Give every entry below again, exactly as written, and skip the images.

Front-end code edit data
Segment Open

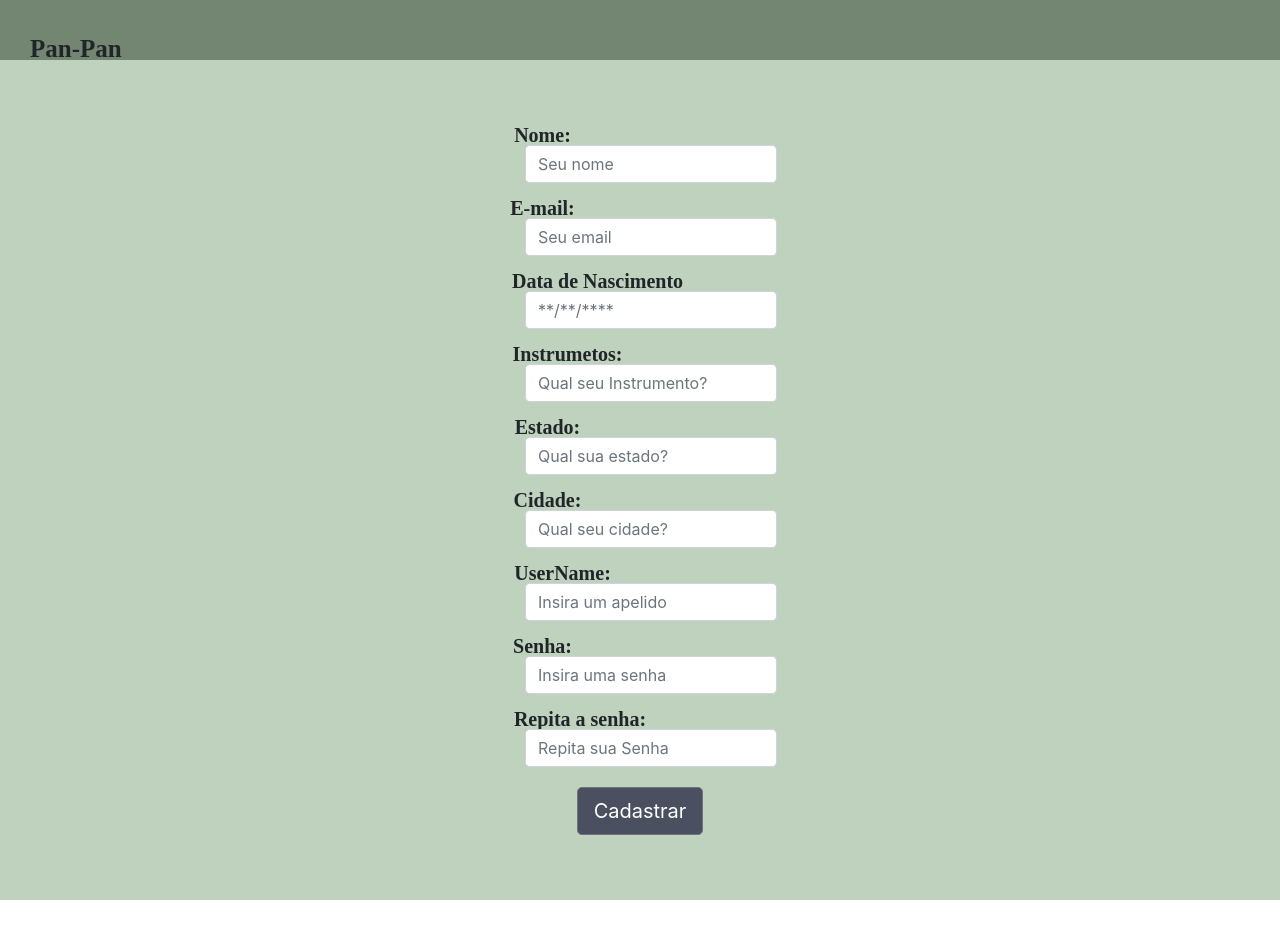
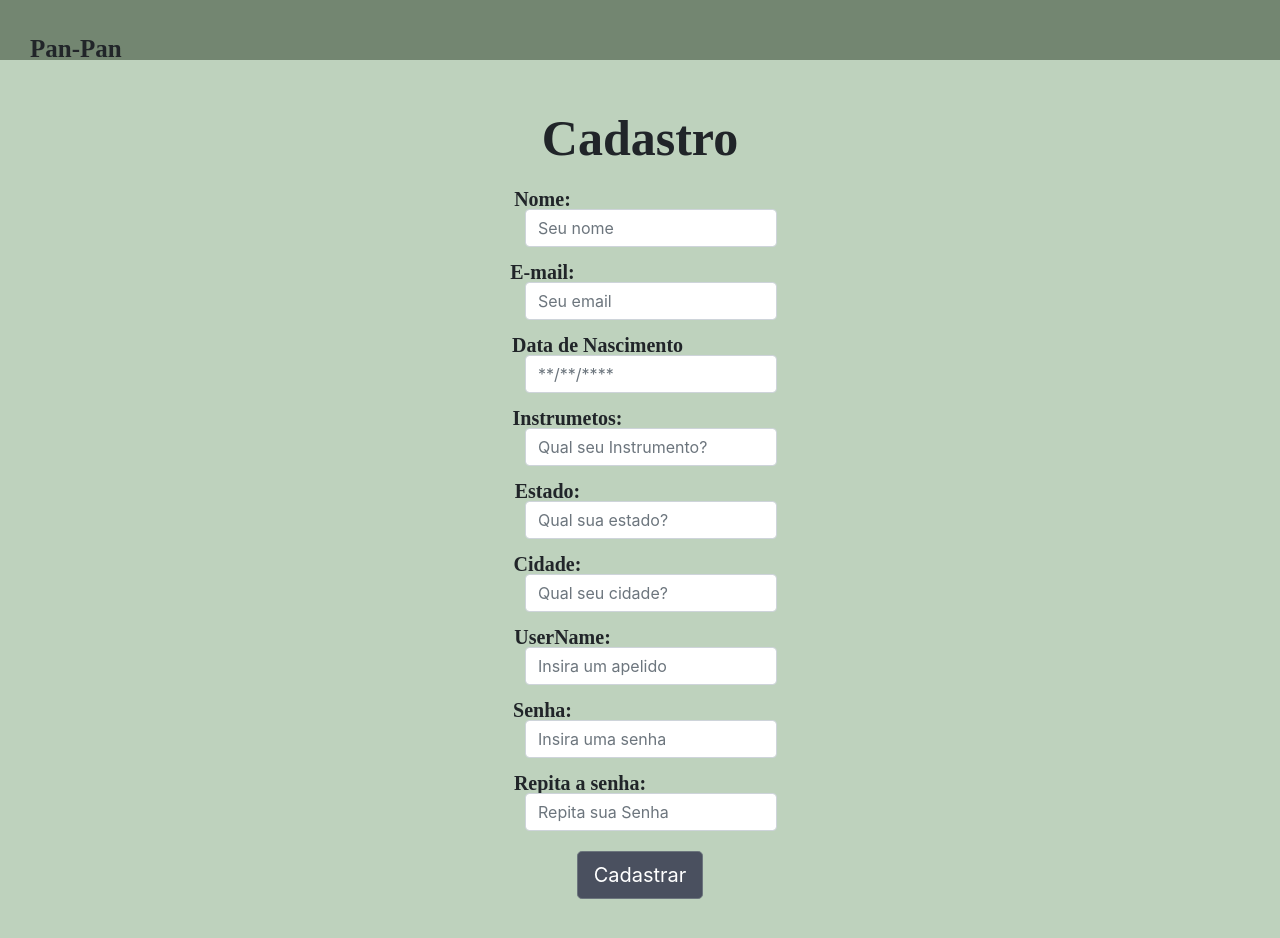
Before and after one commit to Desenho2018-1/pan-pan, a React (Create React App) app in the folder pan-pan-frontend/: page / in a window 1280 px wide. Shown: the top 938 px of the page. Before the commit the page ends 900 px from the top, so only its background shows below. Built offline with nearby package versions, Linux system fonts and the light colour scheme.

Commit message:
Change data user

```diff
--- a/pan-pan-frontend/src/userRegister/UserRegisterForm.css
+++ b/pan-pan-frontend/src/userRegister/UserRegisterForm.css
@@ -7,7 +7,7 @@
 
 .user-register-back {
   background-color: #BED2BD;
-  height: 900PX;
+  height: 950px;
 
 }
 
@@ -25,7 +25,7 @@
 
 /*ids*/
 #label-format{
-  margin-top: 60px;
+  margin-top: 0px;
   margin-right: 195px;
 }
 #label-format-camp{
@@ -72,6 +72,14 @@
   margin-top: 20px;
   margin-left: 0px;
   background-color: #4A505F;
+
+}
+#label-register-title{
+  font-size: 50px;
+  margin-top: 40px;
+}
+#register-title{
+
 }
 
 #pan-pan-header{
--- a/pan-pan-frontend/src/userRegister/UserRegisterForm.js
+++ b/pan-pan-frontend/src/userRegister/UserRegisterForm.js
@@ -1,42 +1,46 @@
 import React, { Component } from 'react';
-
+import axios from 'axios'
 import './UserRegisterForm.css'
 
 class UserRegisterForm extends Component{
   constructor(props){
     super(props);
       this.state = {
-          name: '',
-          email:'',
-          password:'',
-          instrument:'',
-          city:'',
-          state:''
+          firstName: "",
+          lastName:"",
+          birthdate:"",
+          city:"",
+          state:"",
+          instrument:[],
+          email:"",
+          username:"",
+          password:"",
+          role:"",
+          active:""
       }
+
   }
 
-  handleNameChange(event){
-        this.setState({name: event.target.value});
-  }
-  handleCityChange(event){
-    this.setState({city: event.target.value});
-  }
-  handleStateChange(event){
-    this.setState({State: event.target.value});
-  }
-  handleEmailChange(event){
-    this.setState({email: event.target.value});
-  }
-  handleInstrumentChange(event){
-    this.setState({instrument: event.target.value});
-  }
-  handlePasswordChange(event){
-    this.setState({password: event.target.value});
+  submitForm(event){
+    event.preventDefault();
+    const data_form = new FormData(event.target);
+
+    const data_user = {
+          name: data_form.get('name'),
+          email: data_form.get('email'),
+          birthday: data_form.get('birthday'),
+          password: data_form.get('password'),
+          instrument: data_form.get('instrument'),
+          city: data_form.get('city'),
+          state: data_form.get('state'),
+          username: data_form.get('username')
+    }
+
+    axios.post('', data_user)
+      .then(response => console.log(response.data))
+
   }
 
-  listState(){
-
-  }
   render(){
     var html =
           <body className="user-register-back">
@@ -48,55 +52,55 @@ class UserRegisterForm extends Component{
                   <font id="pan-pan-header" face="Norwester"><b>Pan-Pan</b></font>
                 </header>
                     <div class="form-group">
-                    <form id="registerForm" onSubmit={this.userInput}>
-
+                    <form id="registerForm" onSubmit={this.submitForm}>
+                      <label id="label-register-title"><font face= "Norwester"><b>Cadastro</b> </font></label>
                       <div id="label-format">
                         <label class="label-text-font"><font face="Norwester"><b>Nome:</b></font></label>
                       </div>
                       <div id="input-text-format">
-                          <input type="text" class="form-control col-lg-4" required="required "placeholder="Seu nome" name="name" value={this.state.name}  onChange={(event) => this.handleNameChange(event)}></input>
+                          <input type="text" class="form-control col-lg-4" required="required "placeholder="Seu nome" name="name"  ></input>
                         </div>
                       <div id="label-format-camp">
                         <label  class="label-text-font" ><font face="Norwester" ><b>E-mail:</b></font></label>
                       </div>
                       <div id="input-text-format">
-                        <input type="text" class= "form-control col-lg-4" placeholder="Seu email" required="required" name="email" onChange={(event) => this.handleEmailChange(event)}></input>
+                        <input type="text" class= "form-control col-lg-4" placeholder="Seu email" required="required" name="email"></input>
                       </div>
                       <div id="label-format-age">
                         <label  class="label-text-font" ><font face="Norwester" ><b>Data de Nascimento</b></font></label>
                       </div>
                       <div id="input-text-format">
-                        <input type="text" class= "form-control col-lg-4" placeholder="**/**/****" required="required" name="age" onChange={(event) => this.handleEmailChange(event)}></input>
+                        <input type="text" class= "form-control col-lg-4" placeholder="**/**/****" required="required" name="birthday"></input>
                       </div>
                       <div id="label-format-camp-instrument">
                         <label class="label-text-font"><font face="Norwester"><b>Instrumetos:</b></font></label>
                       </div>
                       <div id="input-text-format">
-                        <input type="text" class= "form-control col-lg-4" placeholder="Qual seu Instrumento?" required="required" name="instrument" onChange={(event) => this.handleInstrumentChange(event)}></input>
+                        <input type="text" class= "form-control col-lg-4" placeholder="Qual seu Instrumento?" required="required" name="instrument" ></input>
                       </div>
                       <div id="label-format-state-instrument">
                         <label class="label-text-font"><font face="Norwester"><b>Estado:</b></font></label>
                       </div>
                       <div id="input-text-format">
-                        <input type="text" class= "form-control col-lg-4" placeholder="Qual sua estado?" required="required" name="state" onChange={(event) => this.handleStateChange(event)}></input>
+                        <input type="text" class= "form-control col-lg-4" placeholder="Qual sua estado?" required="required" name="state"></input>
                       </div>
                       <div id="label-format-camp-city">
                         <label class="label-text-font"><font face="Norwester"><b>Cidade:</b></font></label>
                       </div>
                       <div id="input-text-format">
-                        <input type="text" class= "form-control col-lg-4" placeholder="Qual seu cidade?" required="required" name="city" onChange={(event) => this.handleCityChange(event)}></input>
+                        <input type="text" class= "form-control col-lg-4" placeholder="Qual seu cidade?" required="required" name="city"></input>
                       </div>
                       <div id="label-format-camp-username">
                         <label class="label-text-font"><font face="Norwester"><b>UserName:</b></font></label>
                       </div>
                       <div id="input-text-format">
-                        <input type="password" class= "form-control col-lg-4" placeholder="Insira um apelido" required="required" name="username" onChange={(event) => this.handlePasswordChange(event)}></input>
+                        <input type="text" class= "form-control col-lg-4" placeholder="Insira um apelido" required="required" name="username"></input>
                       </div>
                       <div id="label-format-camp">
                         <label class="label-text-font"><font face="Norwester"><b>Senha:</b></font></label>
                       </div>
                       <div id="input-text-format">
-                        <input type="password" class= "form-control col-lg-4" placeholder="Insira uma senha" required="required" name="password" onChange={(event) => this.handlePasswordChange(event)}></input>
+                        <input type="password" class= "form-control col-lg-4" placeholder="Insira uma senha" required="required" name="password"></input>
                       </div>
 
                       <div id="label-format-repite-password">
```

Segment Closed

* Solution below *
Before and after one commit to Desenho2018-1/pan-pan, a React (Create React App) app in the folder pan-pan-frontend/: page / in a window 1280 px wide. Shown: the top 938 px of the page. Before the commit the page ends 900 px from the top, so only its background shows below. Built offline with nearby package versions, Linux system fonts and the light colour scheme.

Commit message:
Change data user

```diff
--- a/pan-pan-frontend/src/userRegister/UserRegisterForm.css
+++ b/pan-pan-frontend/src/userRegister/UserRegisterForm.css
@@ -7,7 +7,7 @@
 
 .user-register-back {
   background-color: #BED2BD;
-  height: 900PX;
+  height: 950px;
 
 }
 
@@ -25,7 +25,7 @@
 
 /*ids*/
 #label-format{
-  margin-top: 60px;
+  margin-top: 0px;
   margin-right: 195px;
 }
 #label-format-camp{
@@ -72,6 +72,14 @@
   margin-top: 20px;
   margin-left: 0px;
   background-color: #4A505F;
+
+}
+#label-register-title{
+  font-size: 50px;
+  margin-top: 40px;
+}
+#register-title{
+
 }
 
 #pan-pan-header{
--- a/pan-pan-frontend/src/userRegister/UserRegisterForm.js
+++ b/pan-pan-frontend/src/userRegister/UserRegisterForm.js
@@ -1,42 +1,46 @@
 import React, { Component } from 'react';
-
+import axios from 'axios'
 import './UserRegisterForm.css'
 
 class UserRegisterForm extends Component{
   constructor(props){
     super(props);
       this.state = {
-          name: '',
-          email:'',
-          password:'',
-          instrument:'',
-          city:'',
-          state:''
+          firstName: "",
+          lastName:"",
+          birthdate:"",
+          city:"",
+          state:"",
+          instrument:[],
+          email:"",
+          username:"",
+          password:"",
+          role:"",
+          active:""
       }
+
   }
 
-  handleNameChange(event){
-        this.setState({name: event.target.value});
-  }
-  handleCityChange(event){
-    this.setState({city: event.target.value});
-  }
-  handleStateChange(event){
-    this.setState({State: event.target.value});
-  }
-  handleEmailChange(event){
-    this.setState({email: event.target.value});
-  }
-  handleInstrumentChange(event){
-    this.setState({instrument: event.target.value});
-  }
-  handlePasswordChange(event){
-    this.setState({password: event.target.value});
+  submitForm(event){
+    event.preventDefault();
+    const data_form = new FormData(event.target);
+
+    const data_user = {
+          name: data_form.get('name'),
+          email: data_form.get('email'),
+          birthday: data_form.get('birthday'),
+          password: data_form.get('password'),
+          instrument: data_form.get('instrument'),
+          city: data_form.get('city'),
+          state: data_form.get('state'),
+          username: data_form.get('username')
+    }
+
+    axios.post('', data_user)
+      .then(response => console.log(response.data))
+
   }
 
-  listState(){
-
-  }
   render(){
     var html =
           <body className="user-register-back">
@@ -48,55 +52,55 @@ class UserRegisterForm extends Component{
                   <font id="pan-pan-header" face="Norwester"><b>Pan-Pan</b></font>
                 </header>
                     <div class="form-group">
-                    <form id="registerForm" onSubmit={this.userInput}>
-
+                    <form id="registerForm" onSubmit={this.submitForm}>
+                      <label id="label-register-title"><font face= "Norwester"><b>Cadastro</b> </font></label>
                       <div id="label-format">
                         <label class="label-text-font"><font face="Norwester"><b>Nome:</b></font></label>
                       </div>
                       <div id="input-text-format">
-                          <input type="text" class="form-control col-lg-4" required="required "placeholder="Seu nome" name="name" value={this.state.name}  onChange={(event) => this.handleNameChange(event)}></input>
+                          <input type="text" class="form-control col-lg-4" required="required "placeholder="Seu nome" name="name"  ></input>
                         </div>
                       <div id="label-format-camp">
                         <label  class="label-text-font" ><font face="Norwester" ><b>E-mail:</b></font></label>
                       </div>
                       <div id="input-text-format">
-                        <input type="text" class= "form-control col-lg-4" placeholder="Seu email" required="required" name="email" onChange={(event) => this.handleEmailChange(event)}></input>
+                        <input type="text" class= "form-control col-lg-4" placeholder="Seu email" required="required" name="email"></input>
                       </div>
                       <div id="label-format-age">
                         <label  class="label-text-font" ><font face="Norwester" ><b>Data de Nascimento</b></font></label>
                       </div>
                       <div id="input-text-format">
-                        <input type="text" class= "form-control col-lg-4" placeholder="**/**/****" required="required" name="age" onChange={(event) => this.handleEmailChange(event)}></input>
+                        <input type="text" class= "form-control col-lg-4" placeholder="**/**/****" required="required" name="birthday"></input>
                       </div>
                       <div id="label-format-camp-instrument">
                         <label class="label-text-font"><font face="Norwester"><b>Instrumetos:</b></font></label>
                       </div>
                       <div id="input-text-format">
-                        <input type="text" class= "form-control col-lg-4" placeholder="Qual seu Instrumento?" required="required" name="instrument" onChange={(event) => this.handleInstrumentChange(event)}></input>
+                        <input type="text" class= "form-control col-lg-4" placeholder="Qual seu Instrumento?" required="required" name="instrument" ></input>
                       </div>
                       <div id="label-format-state-instrument">
                         <label class="label-text-font"><font face="Norwester"><b>Estado:</b></font></label>
                       </div>
                       <div id="input-text-format">
-                        <input type="text" class= "form-control col-lg-4" placeholder="Qual sua estado?" required="required" name="state" onChange={(event) => this.handleStateChange(event)}></input>
+                        <input type="text" class= "form-control col-lg-4" placeholder="Qual sua estado?" required="required" name="state"></input>
                       </div>
                       <div id="label-format-camp-city">
                         <label class="label-text-font"><font face="Norwester"><b>Cidade:</b></font></label>
                       </div>
                       <div id="input-text-format">
-                        <input type="text" class= "form-control col-lg-4" placeholder="Qual seu cidade?" required="required" name="city" onChange={(event) => this.handleCityChange(event)}></input>
+                        <input type="text" class= "form-control col-lg-4" placeholder="Qual seu cidade?" required="required" name="city"></input>
                       </div>
                       <div id="label-format-camp-username">
                         <label class="label-text-font"><font face="Norwester"><b>UserName:</b></font></label>
                       </div>
                       <div id="input-text-format">
-                        <input type="password" class= "form-control col-lg-4" placeholder="Insira um apelido" required="required" name="username" onChange={(event) => this.handlePasswordChange(event)}></input>
+                        <input type="text" class= "form-control col-lg-4" placeholder="Insira um apelido" required="required" name="username"></input>
                       </div>
                       <div id="label-format-camp">
                         <label class="label-text-font"><font face="Norwester"><b>Senha:</b></font></label>
                       </div>
                       <div id="input-text-format">
-                        <input type="password" class= "form-control col-lg-4" placeholder="Insira uma senha" required="required" name="password" onChange={(event) => this.handlePasswordChange(event)}></input>
+                        <input type="password" class= "form-control col-lg-4" placeholder="Insira uma senha" required="required" name="password"></input>
                       </div>
 
                       <div id="label-format-repite-password">
```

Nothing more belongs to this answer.